It is understood BT’s key general advisers – Linklaters, Bird & Bird and Addleshaw Goddard – have retained their spot on the panel along with its main Scottish adviser Henderson Boyd Jackson, which became HBJ Gateley Wareing after its recent merger.
Anne Fletcher, BT’s group general counsel said: “Throughout this review, we have focussed on firms who can best complement BT’s internal legal community by delivering commercially driven and cost effective advice, excellent quality of service and a flexible and innovative approach to legal services.”
BT was targeting firms with global capabilities for its legal panel and shortlisted 26 law firms to pitch. For the first time, the BT panel is set to be split into two groups of law firms.
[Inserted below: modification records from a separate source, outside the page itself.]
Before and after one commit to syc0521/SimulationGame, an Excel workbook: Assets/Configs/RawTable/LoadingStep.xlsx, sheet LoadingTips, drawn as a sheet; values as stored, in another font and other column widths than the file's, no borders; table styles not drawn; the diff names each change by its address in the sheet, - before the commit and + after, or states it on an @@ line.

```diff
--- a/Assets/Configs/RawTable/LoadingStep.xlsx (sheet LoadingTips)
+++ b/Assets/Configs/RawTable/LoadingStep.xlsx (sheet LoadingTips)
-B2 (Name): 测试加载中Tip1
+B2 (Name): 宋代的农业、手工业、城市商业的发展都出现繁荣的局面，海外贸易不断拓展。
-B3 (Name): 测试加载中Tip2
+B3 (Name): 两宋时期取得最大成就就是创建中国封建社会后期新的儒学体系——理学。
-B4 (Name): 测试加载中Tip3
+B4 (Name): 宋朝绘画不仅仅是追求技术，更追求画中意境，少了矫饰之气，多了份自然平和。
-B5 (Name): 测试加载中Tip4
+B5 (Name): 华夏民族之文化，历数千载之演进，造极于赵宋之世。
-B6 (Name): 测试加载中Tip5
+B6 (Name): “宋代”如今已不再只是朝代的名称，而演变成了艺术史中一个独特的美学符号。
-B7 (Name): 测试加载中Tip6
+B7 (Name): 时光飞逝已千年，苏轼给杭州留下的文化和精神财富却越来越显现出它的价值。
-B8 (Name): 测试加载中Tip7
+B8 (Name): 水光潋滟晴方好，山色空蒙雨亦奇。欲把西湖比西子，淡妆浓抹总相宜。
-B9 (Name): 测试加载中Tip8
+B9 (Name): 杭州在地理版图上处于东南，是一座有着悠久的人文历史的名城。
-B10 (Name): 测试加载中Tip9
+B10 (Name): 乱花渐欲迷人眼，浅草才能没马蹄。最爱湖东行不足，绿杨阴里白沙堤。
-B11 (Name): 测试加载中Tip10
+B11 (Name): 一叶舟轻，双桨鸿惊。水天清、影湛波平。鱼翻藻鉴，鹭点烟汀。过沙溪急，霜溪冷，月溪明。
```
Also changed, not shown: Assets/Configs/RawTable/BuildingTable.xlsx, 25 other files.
The first team will be acting on general legal issues and the second will be a specialist group.
Wragge & Co managing partner Ian Metcalfe said the firm was disappointed by the result but continued to have a good relationship with BT.
“They told us that they were happy with the services we had provided but after the change in nature of the panel and given the volume of work it was not appropriate for us to be included on the panel,” he said.
The seven specialist firms and their discrete areas are: Freshfields Bruckhaus Deringer (global M&A and intellectual property), Paul Weiss Rifkind Wharton & Garrison (global M&A), Gilbert & Tobin (global regulatory and antitrust), Hogan & Hartson (global regulatory and antitrust), Jones Day (global regulatory and antitrust), Reed Smith (employment) and Pinsent Masons (outsourcing).
Allen & Overy did not comment.